Secondly, new loading and unloading equipment has been developed
and is being used in the TRAI 2000 project in Italy.
||ASAPP and ASAPP
high level of activity in ports, including complex organisational
and logistical processes and movements, combined with lack of space,
can often lead to chaotic and even dangerous scenes. The ASAPP
project and the new complementary initiative ASAPP
ONE , running until August 2003, aim to drastically reduce loading
and unloading times of ships in ports as well as the evacuation
of containers from ports to inland transportation networks. Partners
have established the definition of a dedicated link wherein hinterland
depots would receive freight from road or rail vehicles and then
transfer it via an automated shuttle to seaport depots and then
to ship loading berths, and vice versa. According to Umberto Verza,
ASAPP ONE Scientific Coordinator, highly manoeuvrable, electrically
powered, computer-controlled shuttles, each transporting up to six
containers, would run either individually or in convoys on dedicated
railway lines or on special roads. The ASAPP ONE project is aimed
specifically at tackling the challenging new configuration of the
proposed shuttles and at creating an efficient system for getting
the right containers to the right location at the right time.
Together, the ASAPP and ASAPP ONE projects are
creating a new infrastructure that will allow more space for crane
movements, automated guided vehicles (AGVs) and lorries within the
port environment. A computerised traffic control system, including
a crossing control system, will manage fleets of these shuttles,
ensuring the safe and orderly transfer of 200 containers per hour
(4 cranes per ship). Such a system could eliminate upwards of 2000
trucks a day from urban areas in the vicinity of major ports, along
with the associated congestion at quaysides, and would mean a much
faster and more constant throughput to ships.
"The actual modifications at quaysides
will be quite limited," says Verza. "and so investment
costs will be low. Also, less space would be needed at the port,
so smaller quays will be in a better position to accept freight.
This, in turn, will increase the number of available sea and inland
waterway routes, helping to ease the pressure on roadways."
Partners say the overall costs of transport would be decreased if
this system were implemented, lowering the break-even distance for
intermodal transport to around 200 km. New information technologies

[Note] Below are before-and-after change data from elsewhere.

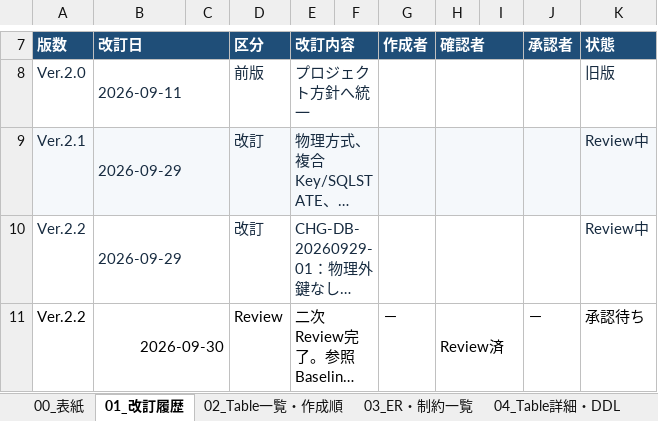
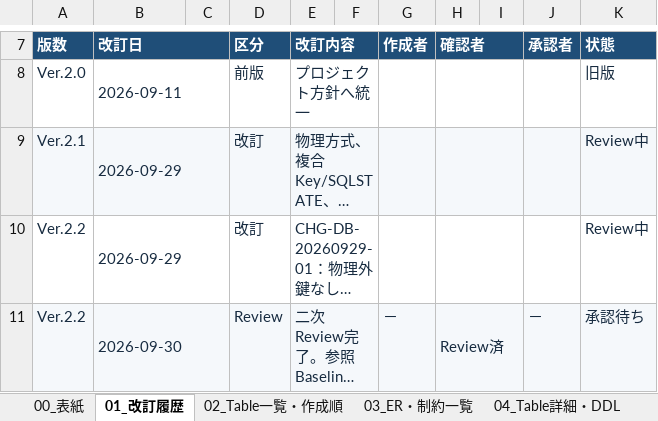
Before and after one commit to ansin-lin/LearnProject, an Excel workbook: 詳細設計/DB詳細設計/02_DB-DD-02_プロジェクト・タスクDB詳細設計書02.xlsx, sheet 01_改訂履歴, drawn as a sheet; only a part is shown, gaps mark what is left out; long unchanged cells end in …; values as stored, in another font and other column widths than the file's, no borders; the diff covers the shown part only; the diff names each change by its address in the sheet, - before the commit and + after, or states it on an @@ line.

Commit message:
student02: DB-DD-02第二回Review指摘を修正

```diff
--- a/詳細設計/DB詳細設計/02_DB-DD-02_プロジェクト・タスクDB詳細設計書02.xlsx (sheet 01_改訂履歴)
+++ b/詳細設計/DB詳細設計/02_DB-DD-02_プロジェクト・タスクDB詳細設計書02.xlsx (sheet 01_改訂履歴)
-A11:K11 fill: none
+A11:K11 fill: #F5F8FB
-A11:B11 text colour: black
+A11:B11 text colour: #172B40
-B11 alignment: right
+B11 alignment: left
-D11:E11 text colour: black
+D11:E11 text colour: #172B40
-G11:H11 text colour: black
+G11:H11 text colour: #172B40
-J11:K11 text colour: black
+J11:K11 text colour: #172B40
```
Also changed, not shown: 1 added row and 1 edited cell elsewhere in this sheet, sheet 02_Table一覧・作成順, sheet 00_表紙, sheet 05_単体テスト観点, sheet 99_Status・初期Data, sheet 03_ER・制約一覧, sheet 04_Table詳細・DDL.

would also lead to a higher quality of service for freight industry
customers, allowing improved tracking and tracing of goods in transport.
The ASAPP ONE project, comprising a consortium of industrial partners,

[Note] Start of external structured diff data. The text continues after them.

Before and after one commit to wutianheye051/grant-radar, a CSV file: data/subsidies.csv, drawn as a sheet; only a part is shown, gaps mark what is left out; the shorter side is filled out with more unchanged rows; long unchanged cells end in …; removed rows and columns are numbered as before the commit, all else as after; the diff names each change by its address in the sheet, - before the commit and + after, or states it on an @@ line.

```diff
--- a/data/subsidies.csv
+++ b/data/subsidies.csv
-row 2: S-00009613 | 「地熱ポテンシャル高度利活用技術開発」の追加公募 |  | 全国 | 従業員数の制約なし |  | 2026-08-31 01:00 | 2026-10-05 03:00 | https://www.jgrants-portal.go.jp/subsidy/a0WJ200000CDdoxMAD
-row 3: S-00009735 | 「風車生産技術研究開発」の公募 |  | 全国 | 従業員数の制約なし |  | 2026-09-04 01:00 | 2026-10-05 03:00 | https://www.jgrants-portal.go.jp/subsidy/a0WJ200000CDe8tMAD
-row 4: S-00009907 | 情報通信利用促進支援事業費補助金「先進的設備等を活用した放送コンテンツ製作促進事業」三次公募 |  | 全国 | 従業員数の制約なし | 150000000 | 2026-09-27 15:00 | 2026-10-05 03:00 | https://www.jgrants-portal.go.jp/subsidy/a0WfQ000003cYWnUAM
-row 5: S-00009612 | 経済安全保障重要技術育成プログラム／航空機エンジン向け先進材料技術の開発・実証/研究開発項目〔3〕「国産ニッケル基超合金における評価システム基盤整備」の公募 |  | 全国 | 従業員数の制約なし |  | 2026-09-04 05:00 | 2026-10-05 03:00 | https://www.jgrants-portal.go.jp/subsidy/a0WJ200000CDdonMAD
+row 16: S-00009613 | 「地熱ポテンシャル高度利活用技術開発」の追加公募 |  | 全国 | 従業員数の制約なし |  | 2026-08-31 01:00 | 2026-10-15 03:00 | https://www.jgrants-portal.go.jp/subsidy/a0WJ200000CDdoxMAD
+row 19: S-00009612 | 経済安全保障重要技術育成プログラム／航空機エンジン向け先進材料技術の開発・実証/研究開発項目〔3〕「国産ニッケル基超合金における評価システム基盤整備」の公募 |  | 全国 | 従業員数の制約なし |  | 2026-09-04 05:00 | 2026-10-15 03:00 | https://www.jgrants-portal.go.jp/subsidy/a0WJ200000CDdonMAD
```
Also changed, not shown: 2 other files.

SMEs, engineering firms, and research institutes, is currently developing
Most recently, EU
funding has been approved for a new Technology Platform on efficient
interoperability and transshipment called INTEGRATION, with the

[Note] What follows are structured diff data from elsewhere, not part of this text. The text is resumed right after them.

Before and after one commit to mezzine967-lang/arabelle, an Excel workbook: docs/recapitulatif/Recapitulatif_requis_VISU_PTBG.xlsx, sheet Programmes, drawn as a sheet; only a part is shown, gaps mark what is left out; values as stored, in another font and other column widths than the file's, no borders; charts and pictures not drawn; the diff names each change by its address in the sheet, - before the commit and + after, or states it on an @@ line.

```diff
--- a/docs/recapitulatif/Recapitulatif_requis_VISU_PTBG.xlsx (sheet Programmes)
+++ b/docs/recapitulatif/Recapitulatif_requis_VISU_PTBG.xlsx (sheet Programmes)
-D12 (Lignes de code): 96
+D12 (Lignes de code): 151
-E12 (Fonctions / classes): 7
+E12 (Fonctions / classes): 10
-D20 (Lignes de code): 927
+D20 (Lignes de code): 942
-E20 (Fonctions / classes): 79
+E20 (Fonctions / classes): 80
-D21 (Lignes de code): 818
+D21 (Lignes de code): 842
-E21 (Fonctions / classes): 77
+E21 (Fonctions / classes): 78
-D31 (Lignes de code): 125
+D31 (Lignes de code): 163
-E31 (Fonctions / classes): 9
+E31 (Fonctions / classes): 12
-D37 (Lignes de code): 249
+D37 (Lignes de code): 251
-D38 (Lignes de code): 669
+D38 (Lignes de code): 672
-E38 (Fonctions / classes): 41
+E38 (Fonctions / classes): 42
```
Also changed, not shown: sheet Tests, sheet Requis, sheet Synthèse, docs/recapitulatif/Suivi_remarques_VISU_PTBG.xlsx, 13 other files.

aim of improving the integration and validation of critical technologies
already developed in a single approach from ship to shore and in
Once again then,
coordinated European research efforts will provide multiple benefits
to both businesses and ordinary citizens. As a result of the effective
integration and utilisation of improved intermodal transport systems,
people in urban areas will benefit from a reduction in traffic while
improved energy efficiency will mean lower pollution levels. Added
flexibility and the introduction of new information systems will
reduce timescales and provide for a higher standard of transport
services, while lower costs will mean significantly lower charges
to transport customers. All of this is well in line with the Commission's
larger objectives of establishing and promoting a more efficient,
reliable and sustainable transport system integrating all modes
Research on the improvement of the interoperability
and interconnectivity of freight transport is supported under
the Growth Programme's 'Land transport and marine technologies'
- FLIHTT - Flexible intermodal
horizontal transshipment techniques (BRPR960171);
- ASAPP - Automated shuttle for augmented port
- ASAPP ONE - Intelligent shuttle fleet connecting
a split container storage area for intermodal operation and movement
- INTEGRATION - Technology platform on the integration
of sea land technologies for an efficient intermodal door to door